Into the Badlands
Jul 22, 2005
|Friday, 22nd of July
We have so much to see and experience in America! Traveling across our country like this, we are reminded what different lives we all live. So much is determined by the climate, and terrain. We drove west in South Dakota today, through level and gently rolling, fertile farmland. Farming is definitely the livelihood of this part of the state. The residents grow corn, soy beans, sorghum, wheat, and other grains. Mile after mile you see these beautiful fields, and now and then a home, along with the barns, silos, and grain bins. Neat, green grass and shelter belt trees surround the buildings, providing protection from the high winds and much needed shade. Not much space is wasted for large yards.
We have seen a variety of cattle - Longhorns, Herefords, Angus and Brahmas. We found it interesting how they often stand in a group in the water of the pot hole ponds up to their bellies, in an attempt to keep some of the flies from biting.
An antique mall in Hartford, South Dakota provided an hour or two of fun! Many of the items for sale, are similar to those we see in New England, but we found many interesting cowboy and Indian artifacts, plus farm tools and equipment. Myrna purchased a tall, narrow cupboard which she had shipped back home to New Jersey. She will use it to display some of her collection of antique dolls or dishes. She and Butch don't worry much about having enough space for their collections, as they have a extremely large barn with a second floor which they use only for displaying antiques.
We read an interesting fact about the city of Chamberlain, in western South Dakota. The area along the Missouri River valley is eroding and many prehistoric fossils have been uncovered. One dinosaur fossil was found which dates back 78 million years!
Wall Drug was our next stop, in Wall, South Dakota. Driving west in the state, you see many billboards advertising this well known store, pharmacy, museum, and restaurants all in one. They have an incredible collection of photographs from the old west, mostly all produced from old glass negatives. Artifacts, fossils, firearms, and old ranching and mining equipment are some of the interesting displays. We ate a quick dinner at the restaurant in Wall Drug and then drove into the Badlands National Park.
It is difficult to describe the Badlands and no photograph is going to do the area justice! It is beautiful, and definitely unique! The story starts during the Cretaceous Era, a time more than 70 million years ago.

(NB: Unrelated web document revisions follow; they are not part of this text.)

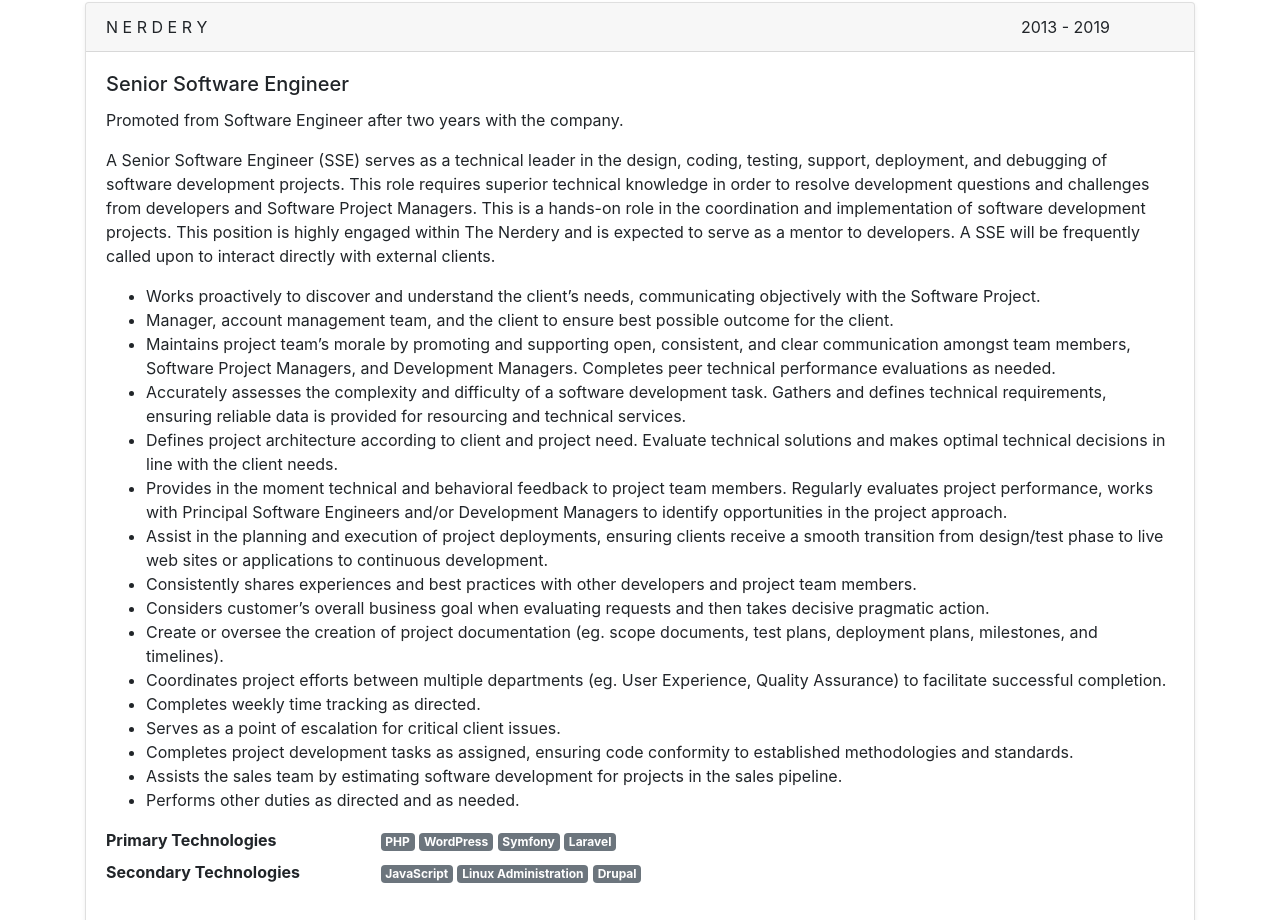
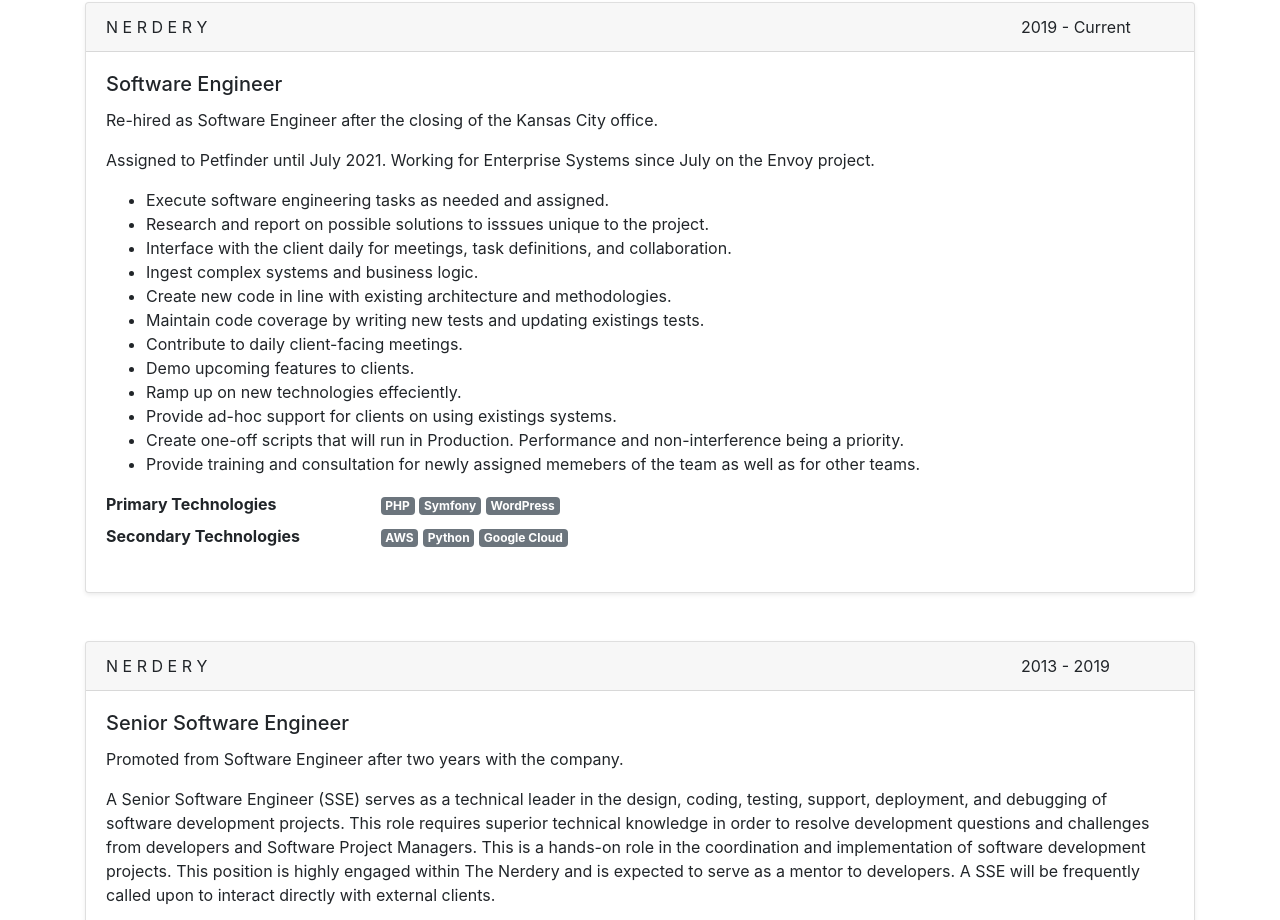
Before and after one commit to damionbroadaway/damionbroadaway.github.io, a plain HTML site: page index.html in a window 1280 px wide. Shown: the part 169-1089 px from the top of the page. Drawn offline with nearby package versions, Linux system fonts and the light colour scheme.

Commit message:
update for enterprise position

```diff
--- a/index.html
+++ b/index.html
@@ -23,14 +23,56 @@
 
 <body>
     <nav class="navbar navbar-dark bg-dark fixed-top">
-        <a class="navbar-brand" href="#">Damion M Broadaway</a>
+        <a class="navbar-brand" href="#">Damion M Broadaway // Open Source Software Engineer</a>
         <span class="navbar-text"><a class="nav-item nav-link" href="tel:8163160770">816-316-0770</a></span>
-        <span class="navbar-text"><a class="nav-item nav-link" href="mailto:dbroadaway@gmail.com">dbroadaway@gmail.com</a></span>
+        <span class="navbar-text"><a class="nav-item nav-link" href="mailto:damion@nerdery.com">damion@nerdery.com</a></span>
     </nav>
     <div class="container mt-5">
         <div class="row">
             <div class="col-md">
                 <h2 class="display-4 mt-5">Relevant Experience</h2>
+                <!-- N E R D E R Y II  -->
+                <div class="card mb-5 shadow-sm">
+                    <div class="card-header">
+                        <div class="row">
+                            <div class="col-md-10">N E R D E R Y</div>
+                            <div class="col-md-2">2019 - Current</div>
+                        </div>
+                    </div>
+                    <div class="card-body">
+                        <h5 class="card-title">Software Engineer</h5>
+                        <p>Re-hired as Software Engineer after the closing of the Kansas City office.</p>
+                        <p>Assigned to Petfinder until July 2021. Working for Enterprise Systems since July on the Envoy project.</p>
+                        <ul>
+                                <li>Execute software engineering tasks as needed and assigned.</li>
+                                <li>Research and report on possible solutions to isssues unique to the project.</li>
+                                <li>Interface with the client daily for meetings, task definitions, and collaboration.</li>
+                                <li>Ingest complex systems and business logic.</li>
+                                <li>Create new code in line with existing architecture and methodologies.</li>
+                                <li>Maintain code coverage by writing new tests and updating existings tests.</li>
+                                <li>Contribute to daily client-facing meetings.</li>
+                                <li>Demo upcoming features to clients.</li>
+                                <li>Ramp up on new technologies effeciently.</li>
+                                <li>Provide ad-hoc support for clients on using existings systems.</li>
+                                <li>Create one-off scripts that will run in Production. Performance and non-interference being a priority.</li>
+                                <li>Provide training and consultation for newly assigned memebers of the team as well as for other teams.</li>
+                        </ul>
+                        <dl class="row">
+                                <dt class="col-sm-3">Primary Technologies</dt>
+                                    <dd class="col-sm-9">
+                                        <span class="badge badge-secondary">PHP</span>
+                                        <span class="badge badge-secondary">Symfony</span>
+                                        <span class="badge badge-secondary">WordPress</span>
+                                    </dd>
+                                <dt class="col-sm-3">Secondary Technologies</dt>
+                                    <dd class="col-sm-9">
+                                        <span class="badge badge-secondary">AWS</span>
+                                        <span class="badge badge-secondary">Python</span>
+                                        <span class="badge badge-secondary">Google Cloud</span>
+                                    </dd>
+                            </dl>
+                    </div>
+                </div>
                 <!-- N E R D E R Y  -->
                 <div class="card mb-5 shadow-sm">
                         <div class="card-header">
@@ -44,22 +86,22 @@
                             <p>Promoted from Software Engineer after two years with the company.</p>
                             <p>A Senior Software Engineer (SSE) serves as a technical leader in the design, coding, testing, support, deployment, and debugging of software development projects. This role requires superior technical knowledge in order to resolve development questions  and challenges from developers and Software Project Managers. This is a hands-on role in the coordination and implementation of software development projects. This position is highly engaged within The Nerdery and is expected to serve as a mentor to developers. A SSE will be frequently called upon to interact directly with external clients.</p>
                             <ul>
-                                    <li>Works proactively to discover and understand the client’s needs, communicating objectively with the Software Project.</li>
-                                    <li>Manager, account management team, and the client to ensure best possible outcome for the client.</li>
-                                    <li>Maintains project team’s morale by promoting and supporting open, consistent, and clear communication amongst team members, Software Project Managers, and Development Managers. Completes peer technical performance evaluations as needed.</li>
-                                    <li>Accurately assesses the complexity and difficulty of a software development task. Gathers and defines technical requirements, ensuring reliable data is provided for resourcing and technical services.</li>
-                                    <li>Defines project architecture according to client and project need. Evaluate technical solutions and makes optimal technical decisions in line with the client needs.</li>
-                                    <li>Provides in the moment technical and behavioral feedback to project team members. Regularly evaluates project performance, works with Principal Software Engineers and/or Development Managers to identify opportunities in the project approach.</li>
-                                    <li>Assist in the planning and execution of project deployments, ensuring clients receive a smooth transition from design/test phase to live web sites or applications to continuous development.</li>
-                                    <li>Consistently shares experiences and best practices with other developers and project team members.</li>
-                                    <li>Considers customer’s overall business goal when evaluating requests and then takes decisive pragmatic action.</li>
-                                    <li>Create or oversee the creation of project documentation (eg. scope documents, test plans, deployment plans, milestones, and timelines).</li>
-                                    <li>Coordinates project efforts between multiple departments (eg. User Experience, Quality Assurance) to facilitate successful completion.</li>
-                                    <li>Completes weekly time tracking as directed.</li>
-                                    <li>Serves as a point of escalation for critical client issues.</li>
-                                    <li>Completes project development tasks as assigned, ensuring code conformity to established methodologies and standards.</li>
-                                    <li>Assists the sales team by estimating software development for projects in the sales pipeline.</li>
-                                    <li>Performs other duties as directed and as needed.</li>
+                                    <li>Worked proactively to discover and understand the client’s needs, communicating objectively with the Software Project Manager, account management team, and the client to ensure best possible outcome for the client.</li>
+                                    <li>Maintained project team’s morale by promoting and supporting open, consistent, and clear communication amongst team members, Software Project Managers, and Development Managers.</li>
+                                    <li>Completed peer technical performance evaluations as needed.</li>
+                                    <li>Accurately assessed the complexity and difficulty of a software development task. Gathered and defined technical requirements, ensuring reliable data is provided for resourcing and technical services.</li>
+                                    <li>Defined project architecture according to client and project need. Evaluated technical solutions and makes optimal technical decisions in line with the client needs.</li>
+                                    <li>Provided in the moment technical and behavioral feedback to project team members. Regularly evaluated project performance, worked with Principal Software Engineers and/or Development Managers to identify opportunities in the project approach.</li>
+                                    <li>Assisted in the planning and execution of project deployments, ensuring clients received a smooth transition from design/test phase to live web sites or applications to continuous development.</li>
+                                    <li>Consistently shared experiences and best practices with other developers and project team members.</li>
+                                    <li>Considered customer’s overall business goal when evaluating requests and then took decisive pragmatic action.</li>
+                                    <li>Created or overee the creation of project documentation (eg. scope documents, test plans, deployment plans, milestones, and timelines).</li>
+                                    <li>Coordinated project efforts between multiple departments (eg. User Experience, Quality Assurance) to facilitate successful completion.</li>
+                                    <li>Completed weekly time tracking as directed.</li>
+                                    <li>Served as a point of escalation for critical client issues.</li>
+                                    <li>Completed project development tasks as assigned, ensuring code conformity to established methodologies and standards.</li>
+                                    <li>Assisted the sales team by estimating software development for projects in the sales pipeline.</li>
+                                    <li>Performed other duties as directed and as needed.</li>
                             </ul>
                             <dl class="row">
                                     <dt class="col-sm-3">Primary Technologies</dt>
```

Dinosaurs were the dominant animals, and North America was divided by a shallow inland sea (the Pierre Sea), stretching north and south across the middle of the continent. A period of massive uplift began in Cretaceous time and eventually thrust up the Front Range of the Rocky Mountains and the Black Hills. The slowly growing mountains continued their gradual rise (about 55 million years ago), causing the Pierre Sea to drain away to the north and south. During this time, erosion gouged into the Pierre Shale, creating a rolling, hilly landscape. About 37 million years ago, sediments washed down from the BlackHills to be deposited in the Badlands area. Streams filled an ancient valley, spreading sediment.
The last major uplift of the Rocky Mountains and the Black Hills occurred about 4.5 million years ago. Mostly clays and silts, Badlands rocks are easily eroded. The formations are rich in fossils, but only a few hardy species, such as the exotic tumbleweed can survive in the poor soil.

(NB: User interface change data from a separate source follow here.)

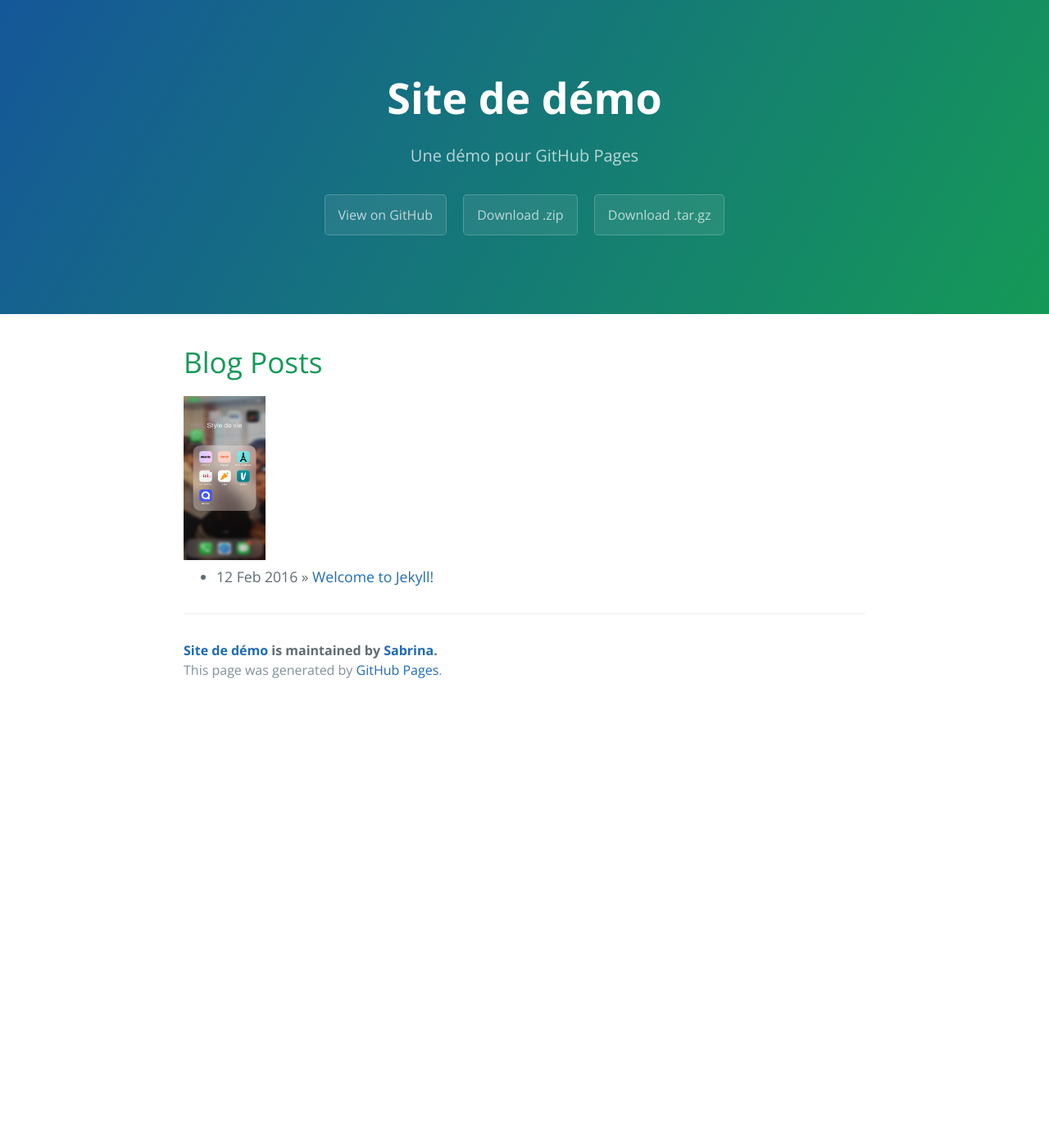
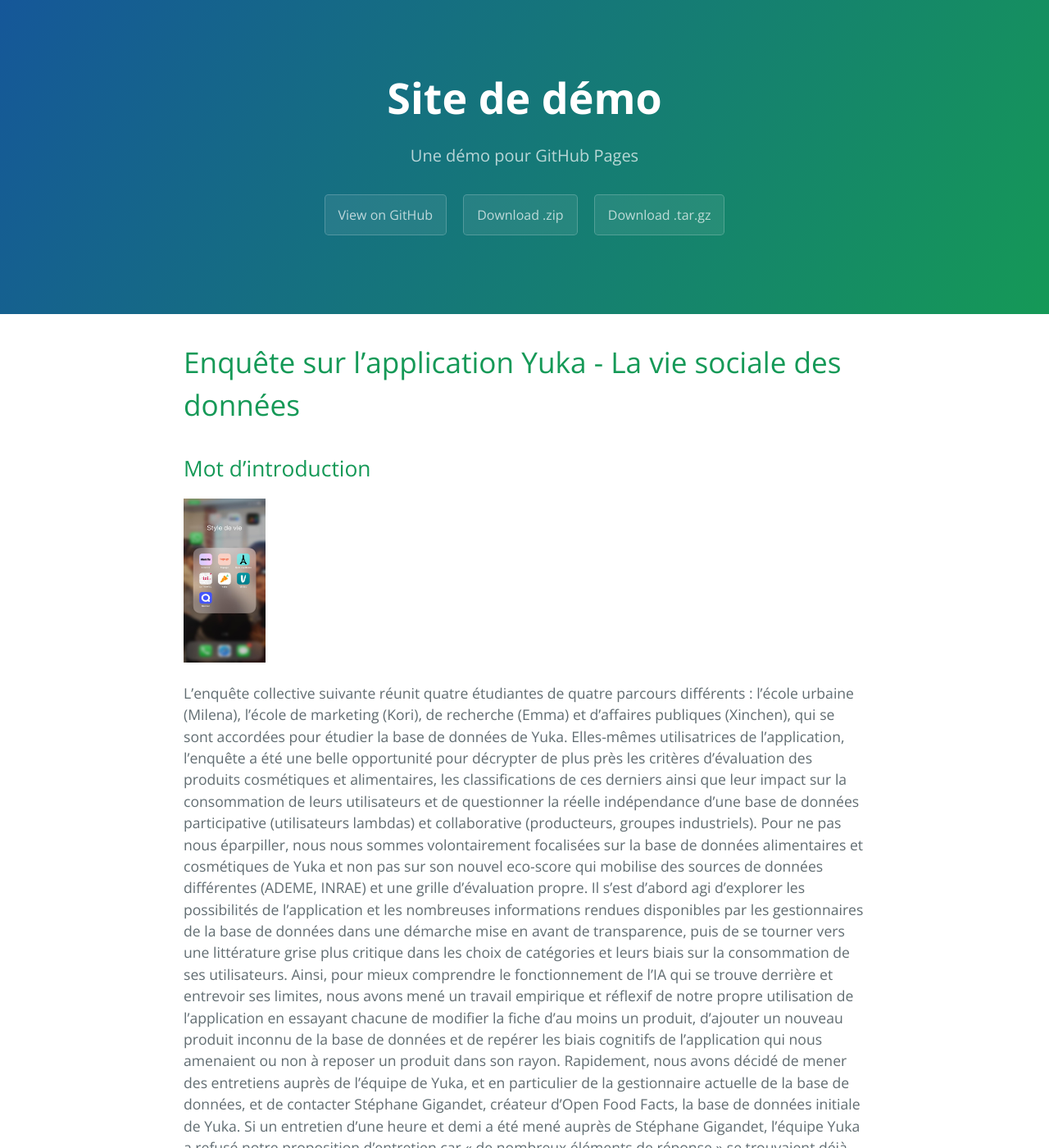
Before and after one commit to sabrina97490/sabrina97490.github.io, a Jekyll site: the page built from index.html, in a window 1280 px wide and 1400 px high. Shown: the whole window at 82% size. Built offline with Jekyll 4.4.1, drawn with Linux system fonts in a browser that asks for light colours; the list of posts is cut into pages by our own code; some of the changed text lies outside the part shown.

Commit message:
Update index.html

```diff
--- a/index.html
+++ b/index.html
@@ -4,11 +4,18 @@
 ---
 
 <div id="home">
-  <h1>Blog Posts</h1>
+  <h1>Enquête sur l’application Yuka - La vie sociale des données</h1>
+  <h2>Mot d’introduction</h2>
   <img src="/assets/img/Style de vie.jpg" width="100" height="200">
-  <ul class="posts">
-    {% for post in site.posts %}
-      <li><span>{{ post.date | date_to_string }}</span> &raquo; <a href="{{ site.baseurl }}{{ post.url }}">{{ post.title }}</a></li>
-    {% endfor %}
-  </ul>
+  <p>
+    L’enquête collective suivante réunit quatre étudiantes de quatre parcours différents : l’école urbaine (Milena), l’école de marketing (Kori), de recherche (Emma) et d’affaires publiques (Xinchen), qui se sont accordées pour étudier la base de données de Yuka. Elles-mêmes utilisatrices de l’application, l’enquête a été une belle opportunité pour décrypter de plus près les critères d’évaluation des produits cosmétiques et alimentaires, les classifications de ces derniers ainsi que leur impact sur la consommation de leurs utilisateurs et de questionner la réelle indépendance d’une base de données participative (utilisateurs lambdas) et collaborative (producteurs, groupes industriels). Pour ne pas nous éparpiller, nous nous sommes volontairement focalisées sur la base de données alimentaires et cosmétiques de Yuka et non pas sur son nouvel eco-score qui mobilise des sources de données différentes (ADEME, INRAE) et une grille d’évaluation propre.
+
+Il s’est d’abord agi d’explorer les possibilités de l’application et les nombreuses informations rendues disponibles par les gestionnaires de la base de données dans une démarche mise en avant de transparence, puis de se tourner vers une littérature grise plus critique dans les choix de catégories et leurs biais sur la consommation de ses utilisateurs. Ainsi, pour mieux comprendre le fonctionnement de l’IA qui se trouve derrière et entrevoir ses limites, nous avons mené un travail empirique et réflexif de notre propre utilisation de l’application en essayant chacune de modifier la fiche d’au moins un produit, d’ajouter un nouveau produit inconnu de la base de données et de repérer les biais cognitifs de l’application qui nous amenaient ou non à reposer un produit dans son rayon.
+
+Rapidement, nous avons décidé de mener des entretiens auprès de l’équipe de Yuka, et en particulier de la gestionnaire actuelle de la base de données, et de contacter Stéphane Gigandet, créateur d’Open Food Facts, la base de données initiale de Yuka. Si un entretien d’une heure et demi a été mené auprès de Stéphane Gigandet, l’équipe Yuka a refusé notre proposition d’entretien car « de nombreux éléments de réponse » se trouvaient déjà sur leur site. Nous avons alors contacté des nutritionnistes, à la fois connaisseurs de l’application et critiques vis-à- vis des catégories et critères d’évaluation des produits alimentaires, et un youtubeur qui avait réalisé une vidéo très intéressante sur l’application, sans réponse. Il nous a alors semblé judicieux de créer un questionnaire en ligne semi-directif à destination des utilisateurs de l’application, eux aussi capables d’enrichir et modifier la base de données de Yuka, que nous avons partagé via nos réseaux étudiants et auprès de nos proches. Nous avons obtenu 36 réponses qui nous ont permis de mieux comprendre l’impact du système de notation sur les comportements alimentaires des usagers et la confiance qu’ils en ont. Nous avons également mené une courte revue de presse (n=7) sur les critiques et avantages perçus de Yuka, dont les résultats nous ont permis de faire dialoguer les retours du questionnaire.
+
+Finalement, le site GitHub que nous avons développé se structure en trois volets principaux : d’abord la présentation de l’application, de sa base de données et de ses gestionnaires, puis l’analyse et la critique de son système de notation à partir de sources documentaires et de l’entretien mené, pour finalement étudier les biais des catégories et des représentations visuelles et numériques de l’application et leur capacité à transformer la réalité des consommateurs. A ce développement, nous avons essayé de joindre des illustrations et représentations graphiques : visuels de notre utilisation de l’application, représentation d’un rayon de grande surface en fonction des critères Yuka et graphiques issus des réponses à notre questionnaire.
+
+Si cette enquête mérite un approfondissement certain au regard de l’échantillon restreint de consommateurs enquêtés et de notre unique entretien, de l’incapacité à accéder à la base de données et du cadre même de l’exercice qui incite à la critique et à la prise de recul, elle permet tout de même de comprendre le fonctionnement de Yuka et d’ouvrir des pistes de réflexion quant à la fiabilité réelle et vécue d’une base de données collaborative.
+  </p>
 </div>
```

Prairies surround the Badlands, with numerous species of grass surviving in the heat and wind. A definite lack of trees and flat land makes for an open landscape. Rainy seasons allow the grasses to grow, but severe droughts follow. Prairie weather is described as "extreme", with temperatures exceeding 110 degrees F in the summer and -35 degrees F in the winter, with strong storms, almost constant wind, blizzards, hail, and tornadoes. The animals and people must certainly be hardy to live in this area!
Riding over the roads in the National Park, we watched Bighorn Sheep (which were reintroduced into the area in 1964), Mule deer, and Prairie Dogs. They must be living well, as we saw several young sheep and deer. As we often say, "a great place to visit, but we wouldn't want to live here!"
We are staying for 2 nights at a KOA campground in Interior, South Dakota. Fortunately, they have shaded sites and good facilities, including a swimming pool.